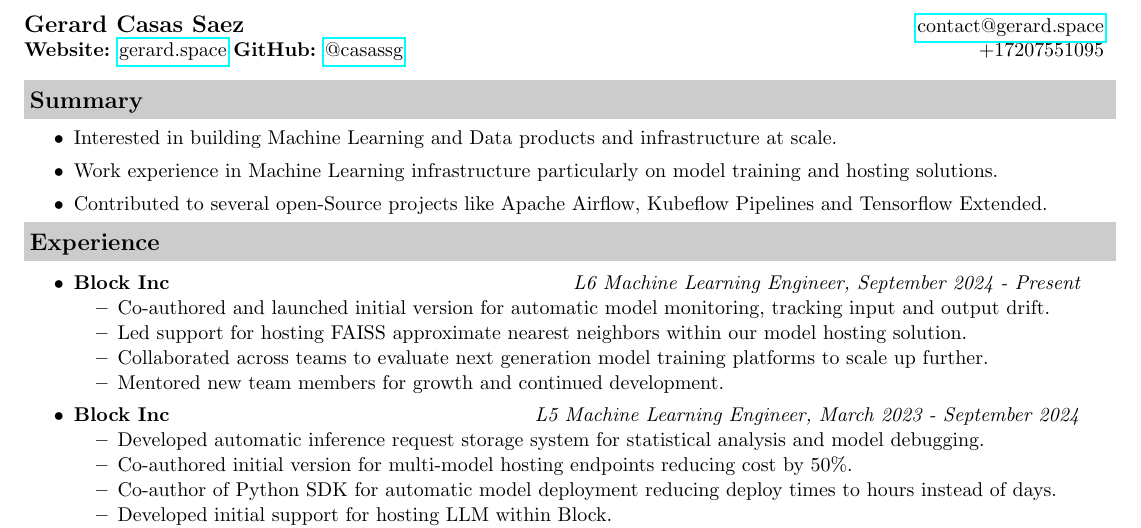
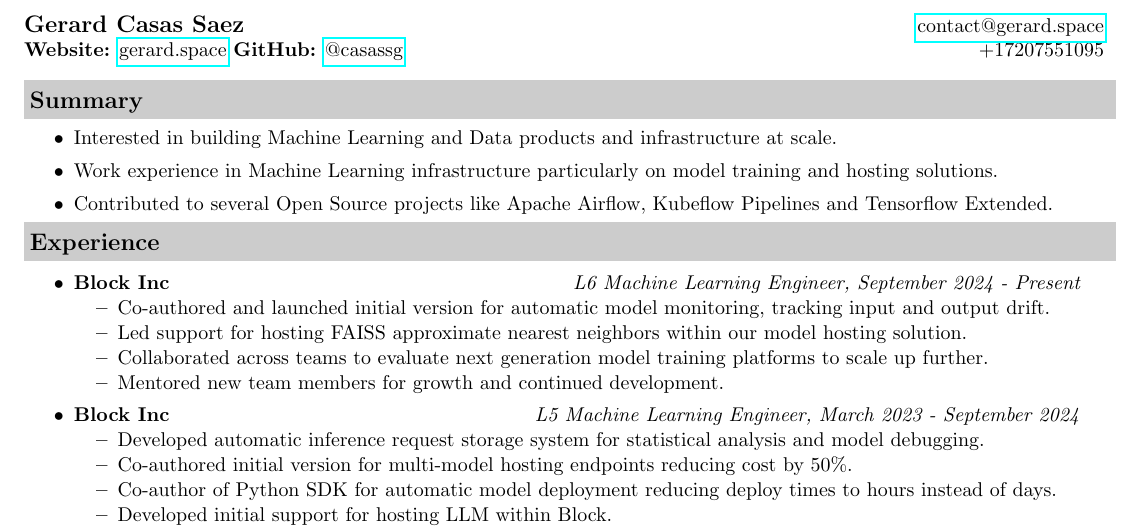
Before and after one commit to casassg/resume, a LaTeX CV (src/resume.tex): part of page 1 of 2, cut so that both start at the same text. Compiled offline with pdfLaTeX.

Commit message:
fix typo

```diff
--- a/src/resume.tex
+++ b/src/resume.tex
@@ -67,7 +67,7 @@
 	\begin{itemize}
 		\resitem{Interested in building Machine Learning and Data products and infrastructure at scale.}
 		\resitem{Work experience in Machine Learning infrastructure particularly on model training and hosting solutions. }
-		\resitem{Contributed to several open-Source projects like Apache Airflow, Kubeflow Pipelines and Tensorflow Extended.}
+		\resitem{Contributed to several Open Source projects like Apache Airflow, Kubeflow Pipelines and Tensorflow Extended.}
 
 	\end{itemize}
 
```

..............................

Exercise requirements. Among the lines above, return each one holding the string "Extended".

Answer.
-		\resitem{Contributed to several open-Source projects like Apache Airflow, Kubeflow Pipelines and Tensorflow Extended.}
+		\resitem{Contributed to several Open Source projects like Apache Airflow, Kubeflow Pipelines and Tensorflow Extended.}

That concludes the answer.